Assignment
Please write out every record exactly, but keep any images out of it.

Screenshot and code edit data
============================================================
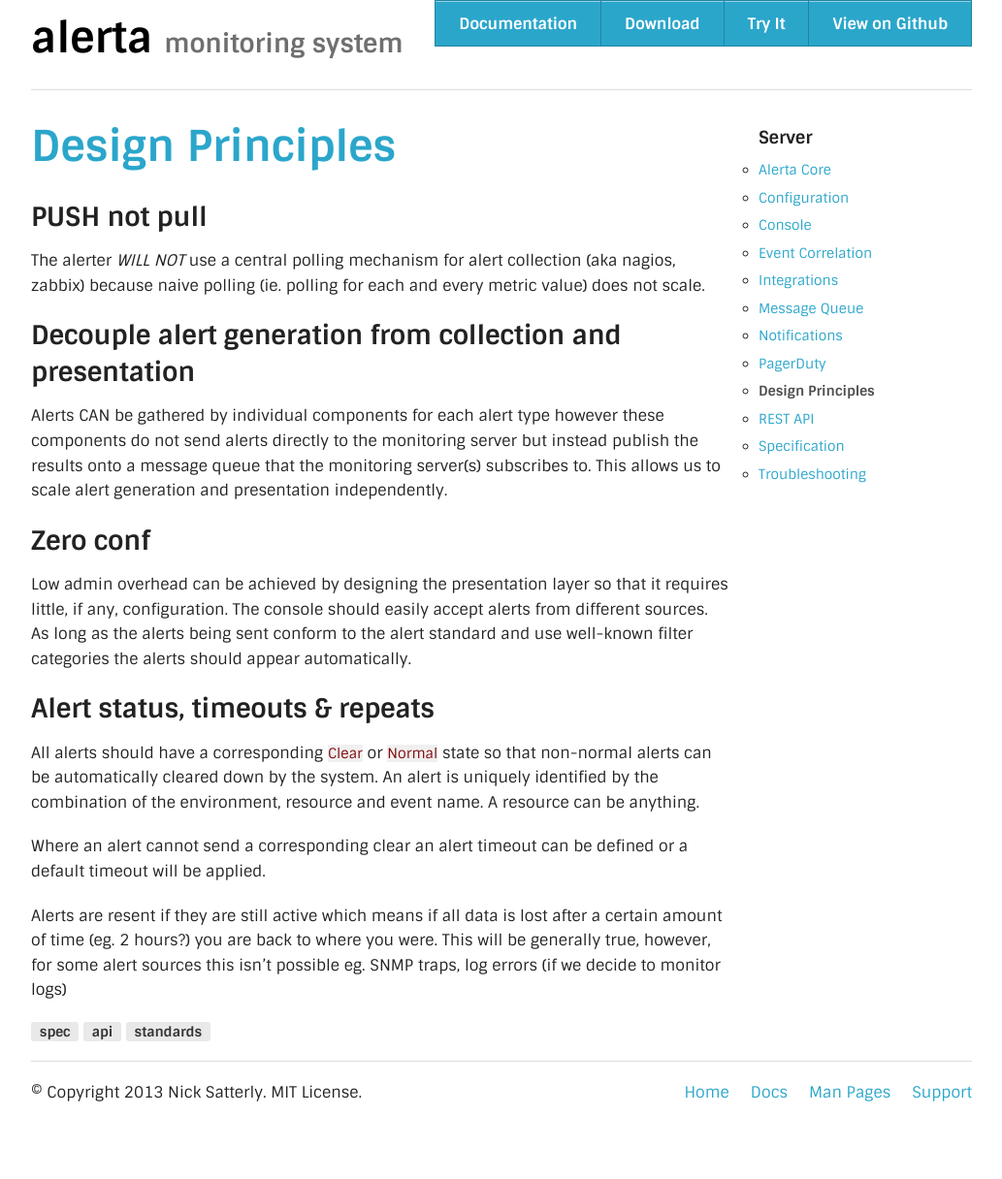
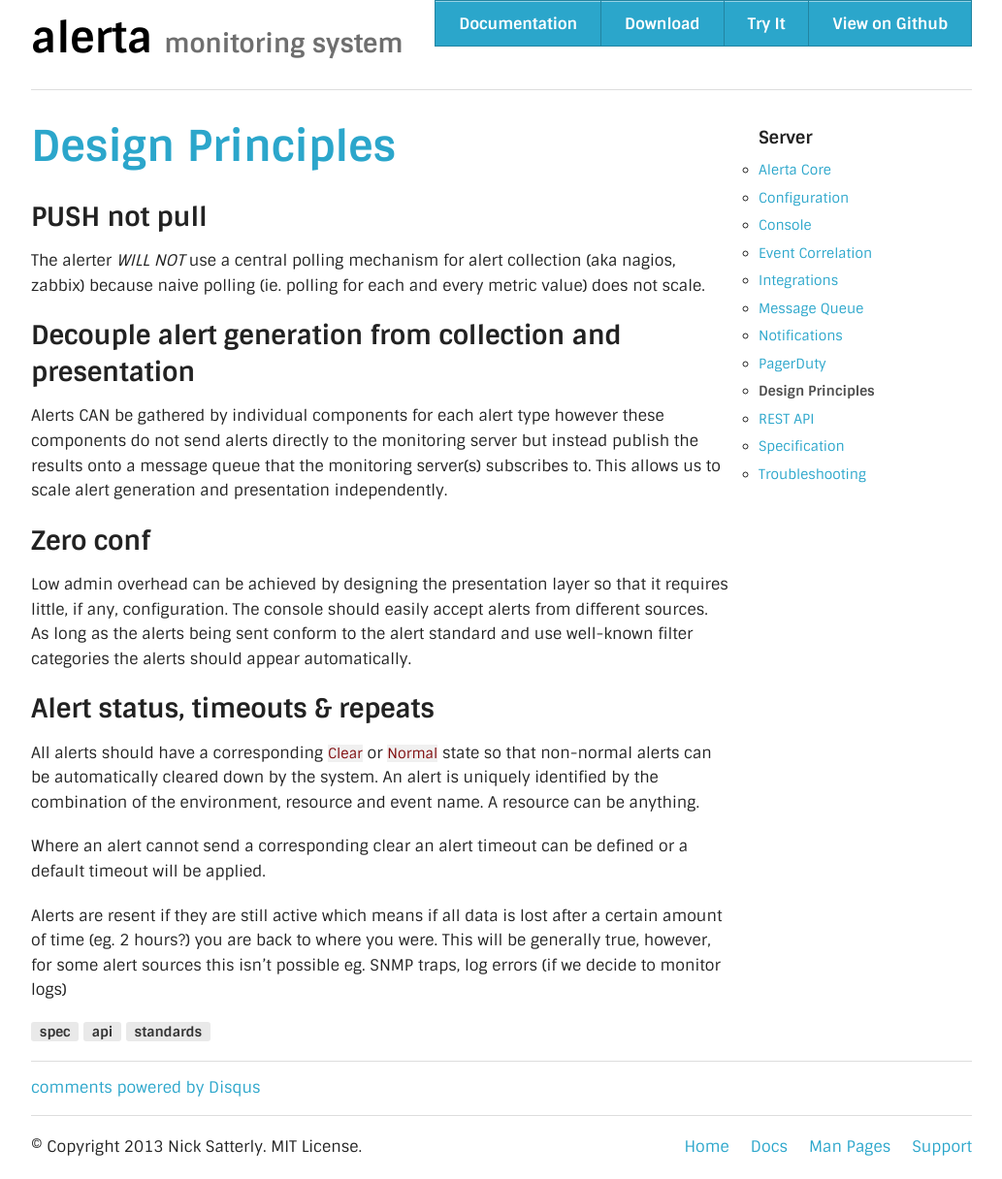
Before and after one commit to alerta/alerta.github.io, a Jekyll site: the page built from docs/principles.md, in a window 1280 px wide. Shown: the whole page at 97% size, without its empty margins (123-1156 px from the left). Built offline with Jekyll 4.4.1, drawn with Linux system fonts in a browser that asks for light colours; Markdown is read by kramdown in place of the engine named in the settings; comment, search, counter and statistics services are not loaded; before the commit the page ends 1160 px from its top, so only the background shows below that.

Commit message:
add disqus include

```diff
--- a/_config.yml
+++ b/_config.yml
@@ -1,4 +1,4 @@
-name: Alerta
+name: alerta
 pygments: true
 tracking_id: UA-44829146-1
 repository: https://github.com/guardian/alerta
--- /dev/null
+++ b/_includes/disqus.html
@@ -0,0 +1,26 @@
+<!-- Disqus -->
+
+  {% if page.comments %}
+
+  <div class="row">
+    <div class="large-12 columns">
+
+    <div id="disqus_thread"></div>
+    <script type="text/javascript">
+        /* * * CONFIGURATION VARIABLES: EDIT BEFORE PASTING INTO YOUR WEBPAGE * * */
+        var disqus_shortname = '{{ site.name }}'; // required: replace example with your forum shortname
+
+        /* * * DON'T EDIT BELOW THIS LINE * * */
+        (function() {
+            var dsq = document.createElement('script'); dsq.type = 'text/javascript'; dsq.async = true;
+            dsq.src = '//' + disqus_shortname + '.disqus.com/embed.js';
+            (document.getElementsByTagName('head')[0] || document.getElementsByTagName('body')[0]).appendChild(dsq);
+        })();
+    </script>
+    <noscript>Please enable JavaScript to view the <a href="http://disqus.com/?ref_noscript">comments powered by Disqus.</a></noscript>
+    <a href="http://disqus.com" class="dsq-brlink">comments powered by <span class="logo-disqus">Disqus</span></a>
+
+    </div>
+  </div>
+
+  {% endif %}
--- a/_includes/tags.html
+++ b/_includes/tags.html
@@ -1,8 +1,9 @@
 
   <div class="row">
     <div class="large-12 columns">
-    {% for tag in page.tags %}
-      <span class="radius secondary label">{{ tag }}</span>
-    {% endfor %}
+      {% for tag in page.tags %}
+        <span class="radius secondary label">{{ tag }}</span>
+      {% endfor %}
+      <hr />
     </div>
   </div>
--- a/_layouts/default.html
+++ b/_layouts/default.html
@@ -7,6 +7,7 @@
   {{ content }}
 
   {% include tags.html %}
+  {% include disqus.html %}
   {% include footer.html %}
   {% include scripts.html %}
 
--- a/_layouts/docs.html
+++ b/_layouts/docs.html
@@ -23,7 +23,7 @@
 
     <!-- End Main Content -->
 
-  {% include side_nav.html %}
+    {% include side_nav.html %}
 
   </div>
 
```
Also changed, not shown: docs/principles.md (+1 -0 lines).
============================================================
Solution for this problem
Before and after one commit to alerta/alerta.github.io, a Jekyll site: the page built from docs/principles.md, in a window 1280 px wide. Shown: the whole page at 97% size, without its empty margins (123-1156 px from the left). Built offline with Jekyll 4.4.1, drawn with Linux system fonts in a browser that asks for light colours; Markdown is read by kramdown in place of the engine named in the settings; comment, search, counter and statistics services are not loaded; before the commit the page ends 1160 px from its top, so only the background shows below that.

Commit message:
add disqus include

```diff
--- a/_config.yml
+++ b/_config.yml
@@ -1,4 +1,4 @@
-name: Alerta
+name: alerta
 pygments: true
 tracking_id: UA-44829146-1
 repository: https://github.com/guardian/alerta
--- /dev/null
+++ b/_includes/disqus.html
@@ -0,0 +1,26 @@
+<!-- Disqus -->
+
+  {% if page.comments %}
+
+  <div class="row">
+    <div class="large-12 columns">
+
+    <div id="disqus_thread"></div>
+    <script type="text/javascript">
+        /* * * CONFIGURATION VARIABLES: EDIT BEFORE PASTING INTO YOUR WEBPAGE * * */
+        var disqus_shortname = '{{ site.name }}'; // required: replace example with your forum shortname
+
+        /* * * DON'T EDIT BELOW THIS LINE * * */
+        (function() {
+            var dsq = document.createElement('script'); dsq.type = 'text/javascript'; dsq.async = true;
+            dsq.src = '//' + disqus_shortname + '.disqus.com/embed.js';
+            (document.getElementsByTagName('head')[0] || document.getElementsByTagName('body')[0]).appendChild(dsq);
+        })();
+    </script>
+    <noscript>Please enable JavaScript to view the <a href="http://disqus.com/?ref_noscript">comments powered by Disqus.</a></noscript>
+    <a href="http://disqus.com" class="dsq-brlink">comments powered by <span class="logo-disqus">Disqus</span></a>
+
+    </div>
+  </div>
+
+  {% endif %}
--- a/_includes/tags.html
+++ b/_includes/tags.html
@@ -1,8 +1,9 @@
 
   <div class="row">
     <div class="large-12 columns">
-    {% for tag in page.tags %}
-      <span class="radius secondary label">{{ tag }}</span>
-    {% endfor %}
+      {% for tag in page.tags %}
+        <span class="radius secondary label">{{ tag }}</span>
+      {% endfor %}
+      <hr />
     </div>
   </div>
--- a/_layouts/default.html
+++ b/_layouts/default.html
@@ -7,6 +7,7 @@
   {{ content }}
 
   {% include tags.html %}
+  {% include disqus.html %}
   {% include footer.html %}
   {% include scripts.html %}
 
--- a/_layouts/docs.html
+++ b/_layouts/docs.html
@@ -23,7 +23,7 @@
 
     <!-- End Main Content -->
 
-  {% include side_nav.html %}
+    {% include side_nav.html %}
 
   </div>
 
```
Also changed, not shown: docs/principles.md (+1 -0 lines).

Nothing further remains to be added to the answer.